▸ **DIRECTIONS FOR THIS TASK**
Pick out each line in these entries that contains the string "addtolength".

───── DATA EXTRACT

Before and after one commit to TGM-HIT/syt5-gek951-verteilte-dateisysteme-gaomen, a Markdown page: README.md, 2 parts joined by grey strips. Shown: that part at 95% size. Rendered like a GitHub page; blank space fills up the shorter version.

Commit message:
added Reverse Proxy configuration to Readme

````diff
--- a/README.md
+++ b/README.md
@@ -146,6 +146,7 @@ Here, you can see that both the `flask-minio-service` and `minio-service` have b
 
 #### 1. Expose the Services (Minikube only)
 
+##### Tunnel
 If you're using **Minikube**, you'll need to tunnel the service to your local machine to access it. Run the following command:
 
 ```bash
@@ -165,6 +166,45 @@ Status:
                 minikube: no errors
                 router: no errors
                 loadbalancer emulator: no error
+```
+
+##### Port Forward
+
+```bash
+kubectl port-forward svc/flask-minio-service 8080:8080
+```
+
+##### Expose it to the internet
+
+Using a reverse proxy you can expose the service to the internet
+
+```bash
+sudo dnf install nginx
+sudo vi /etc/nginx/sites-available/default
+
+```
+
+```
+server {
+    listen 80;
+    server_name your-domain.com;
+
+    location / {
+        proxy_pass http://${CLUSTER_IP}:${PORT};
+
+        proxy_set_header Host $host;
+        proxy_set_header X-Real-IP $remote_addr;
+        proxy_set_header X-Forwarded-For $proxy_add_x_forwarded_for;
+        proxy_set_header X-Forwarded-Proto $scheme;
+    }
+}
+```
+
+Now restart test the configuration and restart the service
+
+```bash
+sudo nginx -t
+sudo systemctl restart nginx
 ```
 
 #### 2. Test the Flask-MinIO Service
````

──────────
───── DATA EXTRACT

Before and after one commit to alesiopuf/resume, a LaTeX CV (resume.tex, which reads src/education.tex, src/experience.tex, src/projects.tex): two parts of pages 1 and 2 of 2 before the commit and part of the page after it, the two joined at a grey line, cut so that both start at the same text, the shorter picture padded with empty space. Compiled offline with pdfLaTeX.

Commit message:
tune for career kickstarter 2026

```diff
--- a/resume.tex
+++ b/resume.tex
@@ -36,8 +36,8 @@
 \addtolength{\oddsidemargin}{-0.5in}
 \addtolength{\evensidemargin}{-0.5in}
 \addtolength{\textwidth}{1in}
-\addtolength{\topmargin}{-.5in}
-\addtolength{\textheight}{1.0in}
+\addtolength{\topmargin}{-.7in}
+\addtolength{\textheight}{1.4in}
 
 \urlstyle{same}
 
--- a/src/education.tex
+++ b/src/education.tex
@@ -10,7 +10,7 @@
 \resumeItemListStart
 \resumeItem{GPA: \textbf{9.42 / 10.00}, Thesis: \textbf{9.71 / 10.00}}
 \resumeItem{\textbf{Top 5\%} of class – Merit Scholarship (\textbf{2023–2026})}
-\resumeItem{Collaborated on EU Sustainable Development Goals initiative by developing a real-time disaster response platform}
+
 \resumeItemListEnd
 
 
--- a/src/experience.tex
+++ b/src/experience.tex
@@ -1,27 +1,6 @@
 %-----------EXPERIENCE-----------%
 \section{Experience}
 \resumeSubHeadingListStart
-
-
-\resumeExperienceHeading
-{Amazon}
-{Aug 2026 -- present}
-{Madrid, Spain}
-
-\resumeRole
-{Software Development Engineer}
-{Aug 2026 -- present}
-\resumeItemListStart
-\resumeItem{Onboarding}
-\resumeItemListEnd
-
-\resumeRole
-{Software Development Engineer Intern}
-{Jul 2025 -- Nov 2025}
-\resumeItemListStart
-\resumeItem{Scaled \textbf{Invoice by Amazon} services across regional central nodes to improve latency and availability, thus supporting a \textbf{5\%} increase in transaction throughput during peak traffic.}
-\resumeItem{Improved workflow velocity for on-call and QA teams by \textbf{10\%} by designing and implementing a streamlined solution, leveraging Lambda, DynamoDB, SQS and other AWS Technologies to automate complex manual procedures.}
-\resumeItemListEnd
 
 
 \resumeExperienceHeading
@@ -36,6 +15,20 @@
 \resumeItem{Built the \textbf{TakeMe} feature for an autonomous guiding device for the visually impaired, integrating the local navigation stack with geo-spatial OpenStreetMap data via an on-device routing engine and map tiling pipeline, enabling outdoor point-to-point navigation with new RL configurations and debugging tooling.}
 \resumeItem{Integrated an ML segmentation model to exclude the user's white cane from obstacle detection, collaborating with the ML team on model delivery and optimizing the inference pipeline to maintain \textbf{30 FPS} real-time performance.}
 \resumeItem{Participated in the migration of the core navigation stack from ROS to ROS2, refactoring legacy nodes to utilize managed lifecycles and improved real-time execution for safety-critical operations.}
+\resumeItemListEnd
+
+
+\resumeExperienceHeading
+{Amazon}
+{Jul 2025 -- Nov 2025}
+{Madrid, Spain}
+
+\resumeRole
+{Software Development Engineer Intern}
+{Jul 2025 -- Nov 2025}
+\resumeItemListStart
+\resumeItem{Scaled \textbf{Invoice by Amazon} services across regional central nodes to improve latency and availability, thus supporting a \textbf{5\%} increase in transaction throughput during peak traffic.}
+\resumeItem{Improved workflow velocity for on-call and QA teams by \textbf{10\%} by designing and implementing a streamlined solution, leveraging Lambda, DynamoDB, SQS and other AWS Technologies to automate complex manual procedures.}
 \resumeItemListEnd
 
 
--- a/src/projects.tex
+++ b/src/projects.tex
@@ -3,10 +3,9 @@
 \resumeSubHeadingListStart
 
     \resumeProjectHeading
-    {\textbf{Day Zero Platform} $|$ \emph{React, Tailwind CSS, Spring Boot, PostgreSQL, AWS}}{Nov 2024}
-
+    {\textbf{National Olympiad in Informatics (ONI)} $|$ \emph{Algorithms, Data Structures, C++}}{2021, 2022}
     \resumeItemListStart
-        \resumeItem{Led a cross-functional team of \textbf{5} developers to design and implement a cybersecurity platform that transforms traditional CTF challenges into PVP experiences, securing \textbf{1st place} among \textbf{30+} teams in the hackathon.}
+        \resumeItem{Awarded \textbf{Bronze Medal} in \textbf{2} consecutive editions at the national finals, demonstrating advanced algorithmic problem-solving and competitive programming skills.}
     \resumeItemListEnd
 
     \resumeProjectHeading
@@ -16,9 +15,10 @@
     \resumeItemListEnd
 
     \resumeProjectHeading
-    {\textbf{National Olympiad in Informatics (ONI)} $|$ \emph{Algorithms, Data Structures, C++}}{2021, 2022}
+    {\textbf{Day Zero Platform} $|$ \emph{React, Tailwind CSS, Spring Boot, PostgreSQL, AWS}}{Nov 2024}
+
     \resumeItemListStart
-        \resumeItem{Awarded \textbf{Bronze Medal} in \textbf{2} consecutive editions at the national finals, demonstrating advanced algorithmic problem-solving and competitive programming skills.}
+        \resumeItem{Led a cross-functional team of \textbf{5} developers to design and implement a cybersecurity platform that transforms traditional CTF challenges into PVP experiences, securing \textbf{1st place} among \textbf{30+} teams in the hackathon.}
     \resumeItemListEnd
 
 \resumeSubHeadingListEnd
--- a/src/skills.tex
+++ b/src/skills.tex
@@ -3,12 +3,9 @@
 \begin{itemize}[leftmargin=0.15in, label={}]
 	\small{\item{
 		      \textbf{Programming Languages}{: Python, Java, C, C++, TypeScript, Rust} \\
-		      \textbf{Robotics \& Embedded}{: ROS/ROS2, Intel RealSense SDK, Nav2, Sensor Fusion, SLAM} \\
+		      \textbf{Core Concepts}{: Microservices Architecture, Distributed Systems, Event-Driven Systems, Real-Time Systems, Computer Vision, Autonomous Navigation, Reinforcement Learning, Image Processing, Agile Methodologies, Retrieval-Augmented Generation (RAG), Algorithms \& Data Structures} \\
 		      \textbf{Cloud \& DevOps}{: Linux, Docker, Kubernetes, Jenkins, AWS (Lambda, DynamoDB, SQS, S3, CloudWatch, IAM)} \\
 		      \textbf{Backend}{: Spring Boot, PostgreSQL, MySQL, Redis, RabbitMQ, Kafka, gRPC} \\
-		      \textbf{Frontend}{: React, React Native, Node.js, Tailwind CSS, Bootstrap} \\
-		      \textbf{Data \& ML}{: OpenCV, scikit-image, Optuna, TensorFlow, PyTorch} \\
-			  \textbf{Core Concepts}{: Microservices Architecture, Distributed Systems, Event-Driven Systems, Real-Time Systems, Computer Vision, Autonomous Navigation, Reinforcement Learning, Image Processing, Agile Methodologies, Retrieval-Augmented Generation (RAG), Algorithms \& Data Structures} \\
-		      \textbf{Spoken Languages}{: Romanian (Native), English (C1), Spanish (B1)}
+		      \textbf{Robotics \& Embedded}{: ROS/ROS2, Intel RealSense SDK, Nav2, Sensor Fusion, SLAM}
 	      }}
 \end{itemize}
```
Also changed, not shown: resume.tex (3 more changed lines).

──────────
───── DATA EXTRACT

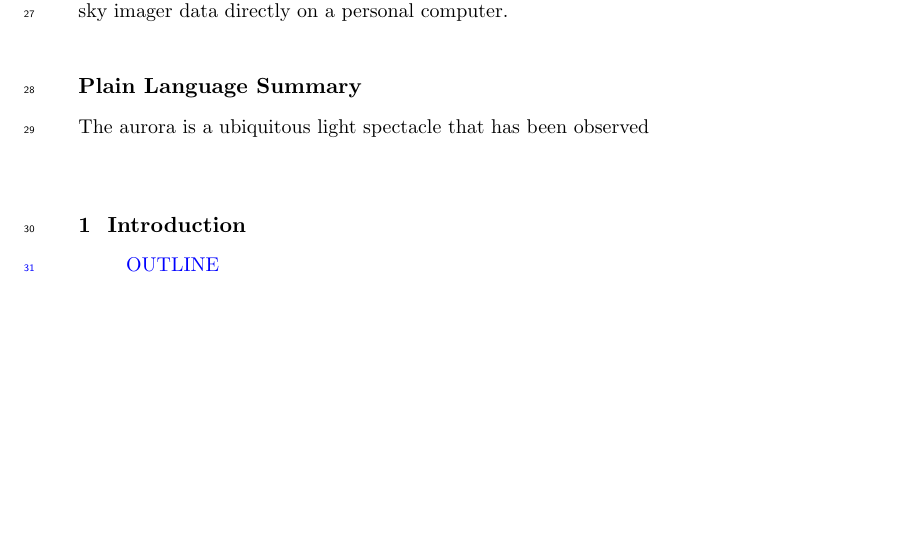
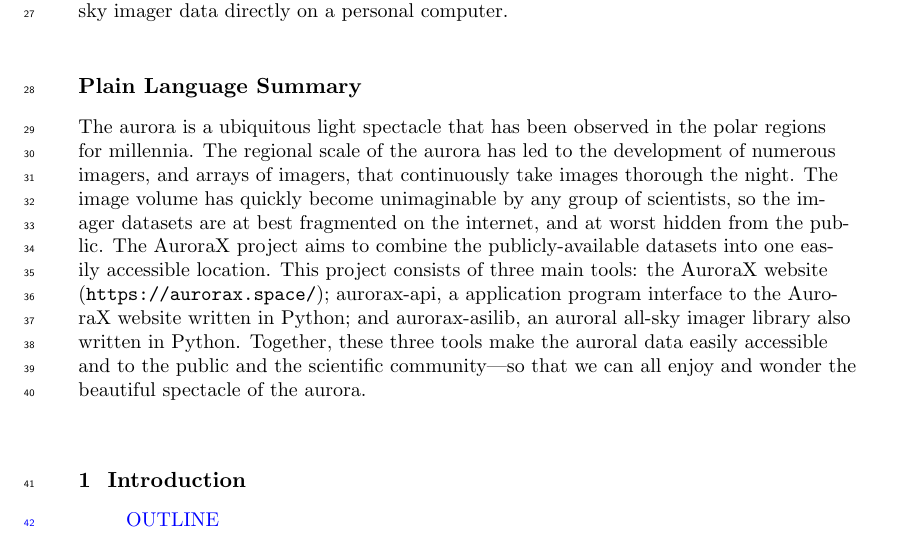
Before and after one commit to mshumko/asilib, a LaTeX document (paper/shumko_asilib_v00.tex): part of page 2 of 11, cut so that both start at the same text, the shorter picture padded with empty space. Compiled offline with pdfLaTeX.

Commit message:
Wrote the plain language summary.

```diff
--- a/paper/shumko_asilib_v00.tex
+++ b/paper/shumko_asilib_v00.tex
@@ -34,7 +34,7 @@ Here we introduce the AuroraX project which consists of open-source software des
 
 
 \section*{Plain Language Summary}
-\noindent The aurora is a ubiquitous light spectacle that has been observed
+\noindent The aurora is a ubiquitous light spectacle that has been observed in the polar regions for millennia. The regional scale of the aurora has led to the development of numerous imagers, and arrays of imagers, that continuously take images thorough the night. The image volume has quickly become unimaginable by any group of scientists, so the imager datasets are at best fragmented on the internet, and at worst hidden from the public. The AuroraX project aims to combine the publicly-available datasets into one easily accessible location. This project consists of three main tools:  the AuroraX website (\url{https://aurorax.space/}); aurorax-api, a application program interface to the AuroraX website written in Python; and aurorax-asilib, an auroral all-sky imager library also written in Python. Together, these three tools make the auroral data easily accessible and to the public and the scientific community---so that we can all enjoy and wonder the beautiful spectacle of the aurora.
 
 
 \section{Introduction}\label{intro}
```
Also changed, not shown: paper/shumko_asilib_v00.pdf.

──────────

▸ **ANSWER SPACE**
 \addtolength{\oddsidemargin}{-0.5in}
 \addtolength{\evensidemargin}{-0.5in}
 \addtolength{\textwidth}{1in}
-\addtolength{\topmargin}{-.5in}
-\addtolength{\textheight}{1.0in}
+\addtolength{\topmargin}{-.7in}
+\addtolength{\textheight}{1.4in}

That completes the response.